While the Kashmir Valley showcases exceptional beauty, rich and historical culture and pristine landscapes, G20 foreign dignitaries should be aware these landscapes are marred with blood and repression of its native people. While India is preoccupied with projecting false normalcy in Kashmir, G20 dignitaries must be aware that Kashmiris believe their involvement in local meetings will allow India to operate with impunity in the region.
Forging and fortifying the global economy, the very essence of the G20, must not be achieved through overlooking heinous human rights violations and stifling oppression in any region; such actions amount to nothing short of unabashed fascism.
(*)The UN experts: Mr. David Kaye (USA), Special Rapporteur on the promotion and protection of the right to freedom of opinion and expression; Mr Michel Forst (France), Special Rapporteur on the situation of human rights defenders; Mr Bernard Duhaime, Chair-Rapporteur, Working Group on Enforced or Involuntary Disappearances; Mr Clement Nyaletsossi Voule, Special Rapporteur on the right to peaceful assembly and association; Ms Agnes Callamard, Special Rapporteur on extrajudicial, summary or arbitrary executions.

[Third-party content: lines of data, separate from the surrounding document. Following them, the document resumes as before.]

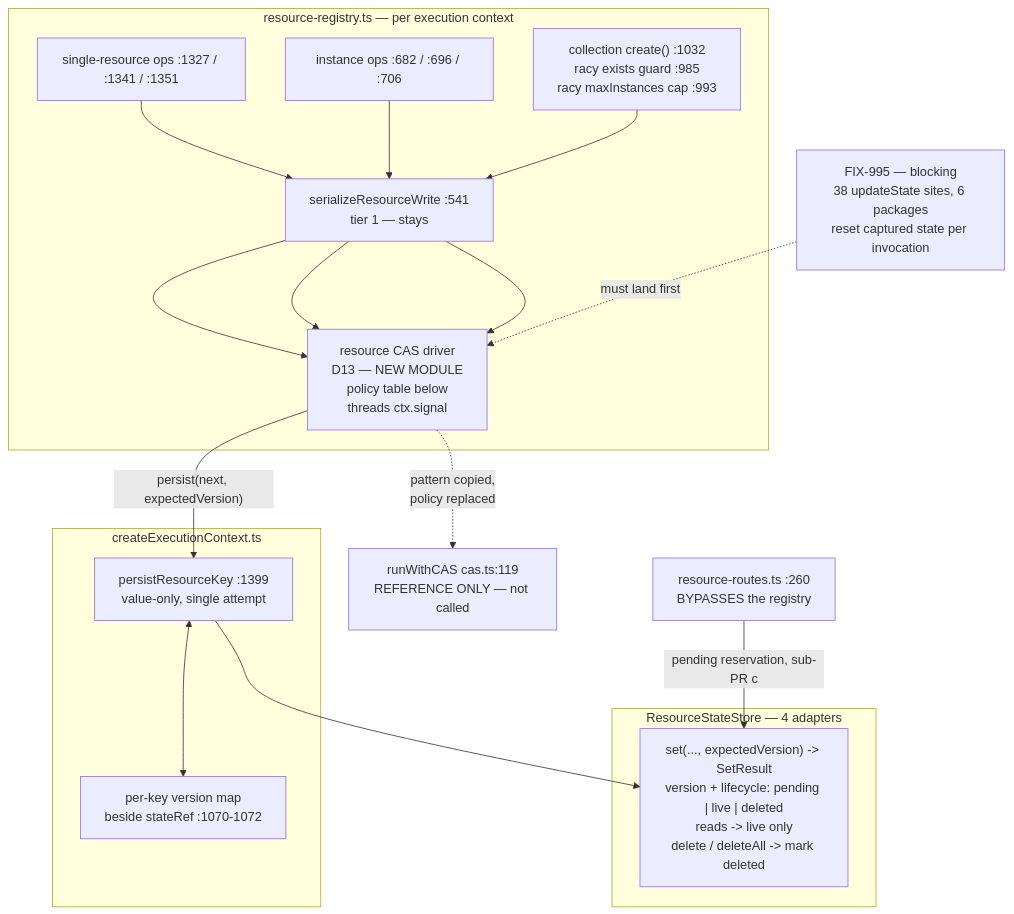
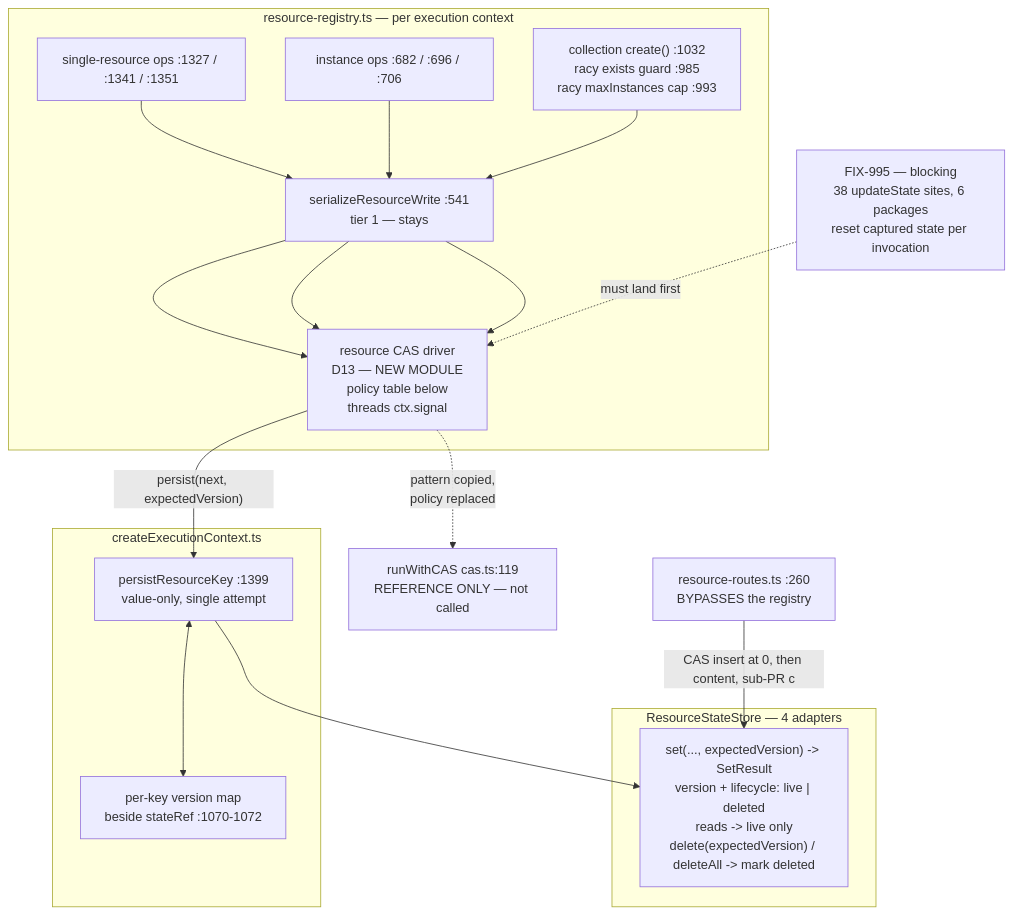
One commit to fixpoint-labs/flow-state-dev changed the diagram in docs/specs/FIX-992.md. Above: the diagram before and after it, drawn with Mermaid. The commit also changed other lines of this file, not shown here.

First line of the commit message:
spec(FIX-992): fold round 4 — delete the reservation, scope D14's claim, version the deletes

````diff
--- a/docs/specs/FIX-992.md
+++ b/docs/specs/FIX-992.md
@@ -190,29 +198,29 @@
 ```mermaid
 flowchart TD
     F995["FIX-995 — blocking<br/>38 updateState sites, 6 packages<br/>reset captured state per invocation"]
     subgraph reg["resource-registry.ts — per execution context"]
       A1["single-resource ops :1327 / :1341 / :1351"]
       A2["instance ops :682 / :696 / :706"]
       A3["collection create() :1032<br/>racy exists guard :985<br/>racy maxInstances cap :993"]
       Q["serializeResourceWrite :541<br/>tier 1 — stays"]
       CAS["resource CAS driver<br/>D13 — NEW MODULE<br/>policy table below<br/>threads ctx.signal"]
       A1 --> Q --> CAS
       A2 --> Q --> CAS
       A3 --> Q --> CAS
     end
     F995 -.->|"must land first"| CAS
     subgraph ctx["createExecutionContext.ts"]
       CP["persistResourceKey :1399<br/>value-only, single attempt"]
       VC["per-key version map<br/>beside stateRef :1070-1072"]
       CP <--> VC
     end
     CAS -->|"persist(next, expectedVersion)"| CP
     R["resource-routes.ts :260<br/>BYPASSES the registry"]
     subgraph store["ResourceStateStore — 4 adapters"]
-      S["set(..., expectedVersion) -> SetResult<br/>version + lifecycle: pending | live | deleted<br/>reads -> live only<br/>delete / deleteAll -> mark deleted"]
+      S["set(..., expectedVersion) -> SetResult<br/>version + lifecycle: live | deleted<br/>reads -> live only<br/>delete(expectedVersion) / deleteAll -> mark deleted"]
     end
     CP --> S
-    R -->|"pending reservation, sub-PR c"| S
+    R -->|"CAS insert at 0, then content, sub-PR c"| S
     REF["runWithCAS cas.ts:119<br/>REFERENCE ONLY — not called"]
     CAS -.->|"pattern copied,<br/>policy replaced"| REF
 ```
````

Sarah Awan is a Kashmiri-Australian writer, Practice Fellow at the Cambridge Center for Social Innovation at the University of Cambridge, and Executive Board Member for the non-profit, Girl Be Heard.